SAG's number is consistent with other recent Hollywood deals. In June, AFTRA accepted 2% for a one-year extension of its daytime agreement, and Teamsters Local 399, representing Hollywood drivers, agreed to the same figure last month after initially holding out for 3%. The American Federation of Musicians also accepted 2%, and numerous smaller negotiations ended up at this figure as well.

Of course, SAG is a far smaller organization than any of the major studios, and it's a nonprofit to boot.

But SAG and AFTRA are expected to seek higher wage increases when joint negotiations on a new deal with the AMPTP begin Sept. 27. The fact that the guild is trying to hold the line at 2% with its own employees is ironic, but that is not expected to influence those talks because the economics of a nonprofit are much different from those of a media conglomerate.

Still, the difficult negotiation raises the possibility that disgruntled SAG employees might actually picket their own guild's talks with the AMPTP if no Local 986 deal has been reached by the time studio bargaining begins.

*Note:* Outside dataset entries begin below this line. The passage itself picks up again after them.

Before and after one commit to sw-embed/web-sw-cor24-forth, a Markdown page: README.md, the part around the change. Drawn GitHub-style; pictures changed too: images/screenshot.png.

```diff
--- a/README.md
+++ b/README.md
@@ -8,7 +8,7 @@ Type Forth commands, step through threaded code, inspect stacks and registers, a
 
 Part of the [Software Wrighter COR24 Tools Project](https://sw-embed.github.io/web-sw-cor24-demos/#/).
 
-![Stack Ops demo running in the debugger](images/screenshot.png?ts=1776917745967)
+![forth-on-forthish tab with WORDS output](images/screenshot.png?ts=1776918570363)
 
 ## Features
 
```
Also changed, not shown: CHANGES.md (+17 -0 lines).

As one SAG business rep put it, "I will guarantee you this, if there is no contract by that time, we will bring the demonstration to the doorsteps of their negotiation."

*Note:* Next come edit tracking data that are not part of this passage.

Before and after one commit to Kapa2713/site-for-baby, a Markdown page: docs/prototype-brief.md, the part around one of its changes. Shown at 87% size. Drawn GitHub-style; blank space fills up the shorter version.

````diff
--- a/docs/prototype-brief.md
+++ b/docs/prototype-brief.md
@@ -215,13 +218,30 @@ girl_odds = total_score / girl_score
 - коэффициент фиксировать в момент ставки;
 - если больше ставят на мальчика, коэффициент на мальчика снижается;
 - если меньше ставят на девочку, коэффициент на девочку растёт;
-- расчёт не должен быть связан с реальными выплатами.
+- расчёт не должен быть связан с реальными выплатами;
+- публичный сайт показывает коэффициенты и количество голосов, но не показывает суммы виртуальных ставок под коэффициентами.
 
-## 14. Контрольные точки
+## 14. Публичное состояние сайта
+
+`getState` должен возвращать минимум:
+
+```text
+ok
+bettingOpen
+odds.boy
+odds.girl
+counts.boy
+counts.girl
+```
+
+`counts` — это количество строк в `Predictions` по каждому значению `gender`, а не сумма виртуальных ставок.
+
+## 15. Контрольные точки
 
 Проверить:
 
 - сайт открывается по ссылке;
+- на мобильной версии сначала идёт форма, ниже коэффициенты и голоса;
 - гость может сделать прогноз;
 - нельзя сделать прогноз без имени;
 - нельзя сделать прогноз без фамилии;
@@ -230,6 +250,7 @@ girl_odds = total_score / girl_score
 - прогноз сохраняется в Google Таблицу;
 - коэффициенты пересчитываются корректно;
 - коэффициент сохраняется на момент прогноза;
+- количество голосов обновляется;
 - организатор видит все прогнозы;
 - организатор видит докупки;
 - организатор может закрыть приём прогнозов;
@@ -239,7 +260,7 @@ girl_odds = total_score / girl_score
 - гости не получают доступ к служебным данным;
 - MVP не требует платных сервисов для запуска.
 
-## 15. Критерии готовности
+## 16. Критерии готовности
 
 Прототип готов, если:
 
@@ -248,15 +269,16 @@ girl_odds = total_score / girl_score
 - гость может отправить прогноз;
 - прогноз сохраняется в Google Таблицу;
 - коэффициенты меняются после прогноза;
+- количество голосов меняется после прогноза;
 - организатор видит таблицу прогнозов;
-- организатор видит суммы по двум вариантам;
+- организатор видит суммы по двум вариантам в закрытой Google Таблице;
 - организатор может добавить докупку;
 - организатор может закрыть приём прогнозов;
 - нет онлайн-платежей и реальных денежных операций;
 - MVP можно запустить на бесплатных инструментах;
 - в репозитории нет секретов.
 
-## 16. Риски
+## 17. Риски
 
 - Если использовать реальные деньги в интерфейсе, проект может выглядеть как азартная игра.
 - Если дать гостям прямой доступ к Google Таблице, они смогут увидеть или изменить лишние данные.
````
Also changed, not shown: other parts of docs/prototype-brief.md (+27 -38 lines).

SAG and the AMPTP declined to comment on the matter.

Another issue is a proposal by SAG that its unionized employees be required to submit claims of discrimination or sexual harassment to binding arbitration. That would strip the employees of the ability to bring such claims before a judge or jury. Companies often prefer arbitration for that reason because it might reduce the possibility of large damage awards and publicity.

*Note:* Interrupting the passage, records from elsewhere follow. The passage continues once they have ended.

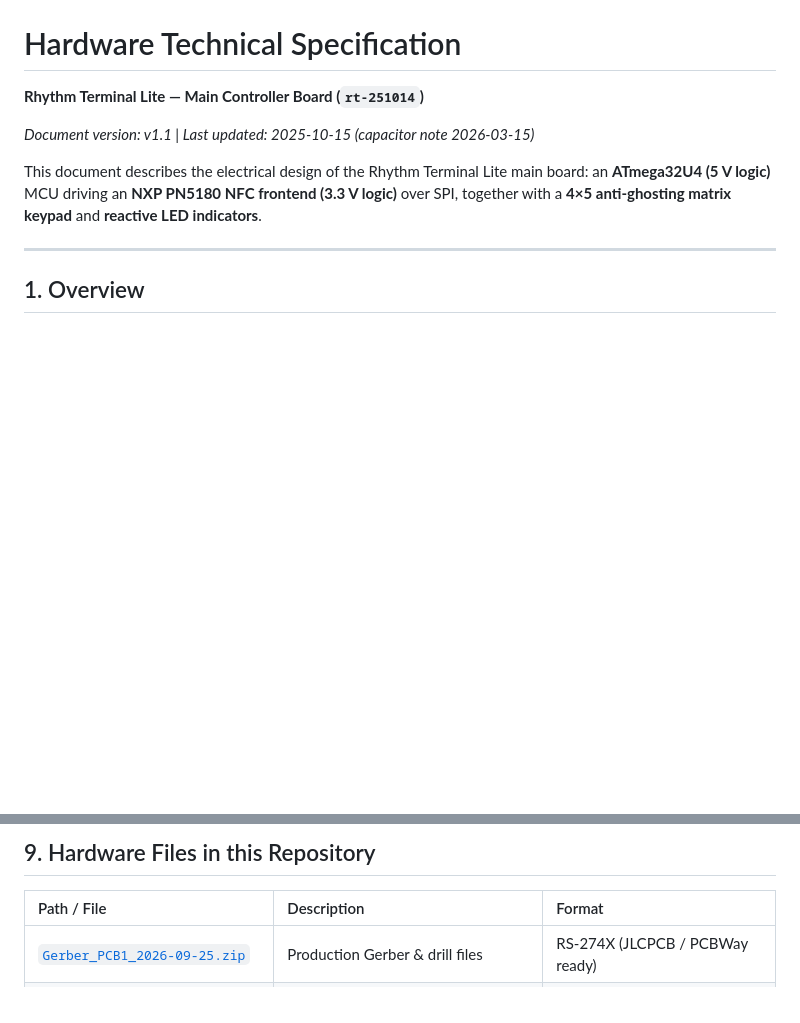
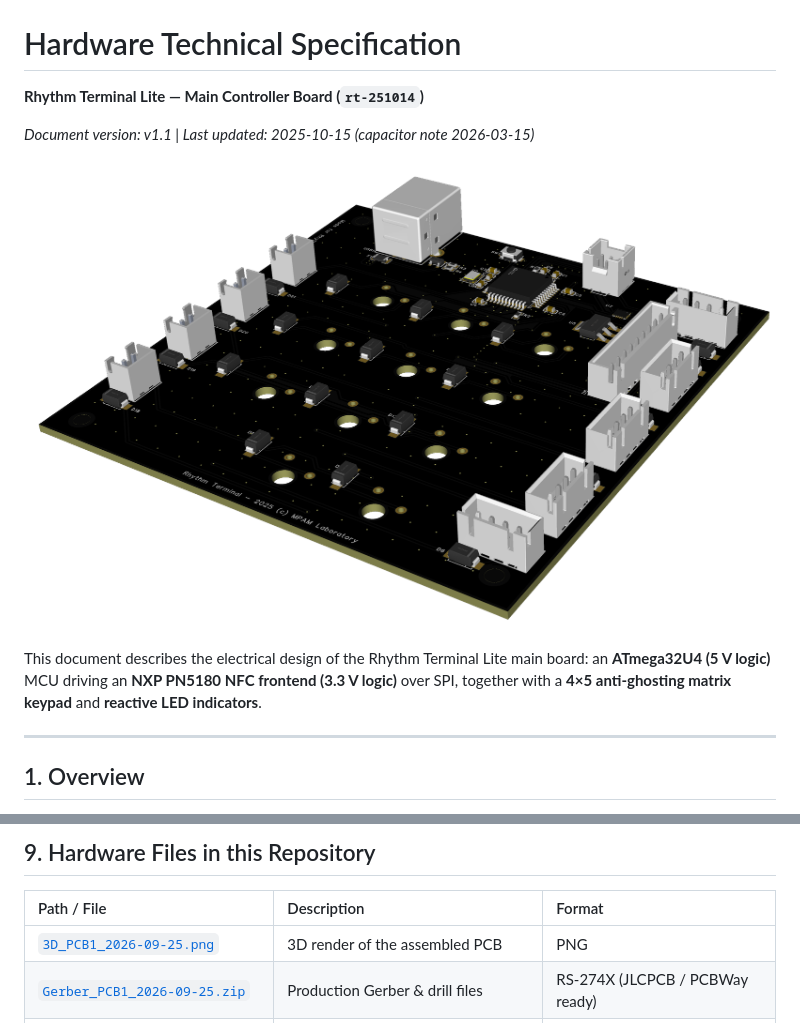
Before and after one commit to MPAMlab/RhythmTerminalLite-OSS, a Markdown page: hardware/README.md, 2 parts joined by grey strips. Drawn GitHub-style; pictures changed too: hardware/3D_PCB1_2026-09-25.png (added); blank space fills up the shorter version.

Commit message:
upload pcb 3d image

```diff
--- a/hardware/README.md
+++ b/hardware/README.md
@@ -3,6 +3,8 @@
 **Rhythm Terminal Lite — Main Controller Board (`rt-251014`)**
 
 *Document version: v1.1 | Last updated: 2025-10-15 (capacitor note 2026-03-15)*
+
+![3D view of the PCB](3D_PCB1_2026-09-25.png)
 
 This document describes the electrical design of the Rhythm Terminal Lite main board: an
 **ATmega32U4 (5 V logic)** MCU driving an **NXP PN5180 NFC frontend (3.3 V logic)** over SPI,
@@ -256,6 +258,7 @@ Recommended software implementation (see `firmware/PN5180-cardio.ino`):
 
 | Path / File | Description | Format |
 | :---------- | :---------- | :----- |
+| [`3D_PCB1_2026-09-25.png`](./3D_PCB1_2026-09-25.png) | 3D render of the assembled PCB | PNG |
 | [`Gerber_PCB1_2026-09-25.zip`](./Gerber_PCB1_2026-09-25.zip) | Production Gerber & drill files | RS-274X (JLCPCB / PCBWay ready) |
 | [`SCH_Schematic1_2026-09-25.pdf`](./SCH_Schematic1_2026-09-25.pdf) | Full electrical schematic | PDF |
 | [`rt-251014.eprj2`](./rt-251014.eprj2) | Editable schematic & PCB source project | EasyEDA Pro (嘉立创 EDA 专业版) |
```
Also changed, not shown: README.md (+2 -0 lines).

Many of SAG's nonunionized employees already are bound by an arbitration clause. However, until a Supreme Court decision last year, it was unclear whether unionized employees could be required to accept such provisions. The court answered that question in the affirmative by a 5-4 vote.

However, SAG might be one of the few employers seeking to take advantage of that ruling, according to Seattle labor lawyer Kathleen Barnard.

Forcing employees to arbitrate discrimination and harassment claims is controversial. A bill seemingly stalled in Congress, the Arbitration Fairness Act, would prohibit such practices based on a view that arbitration stacks the deck against individuals. Ironically, one supporter of the legislation is SAG's parent organization, the AFL-CIO.

A source close to the negotiation said SAG believes the arbitration proposal is not much of a sticking point and that the employees' primary objection is to the guild's wage proposal.

Whatever the hangup, the SAG employees voted unanimously during a July 29 meeting to authorize a strike if the SAG proposal stands. The authorization gives the Local 986 negotiating committee the ability to take the employees out on strike without any further vote.

Local 986's Stephen Burke, chief negotiator for the employees, told THR that the committee "does not want or anticipate a strike" and that he believes the parties will reach an agreement. A SAG spokesperson also was optimistic, saying the guild "looks forward to productive discussions and concluding a deal."

SAG chief negotiator Laura Beedy Ritchie, the guild's deputy general counsel, has requested a formal bargaining session Monday with the local. That's two days in advance of a previously scheduled session.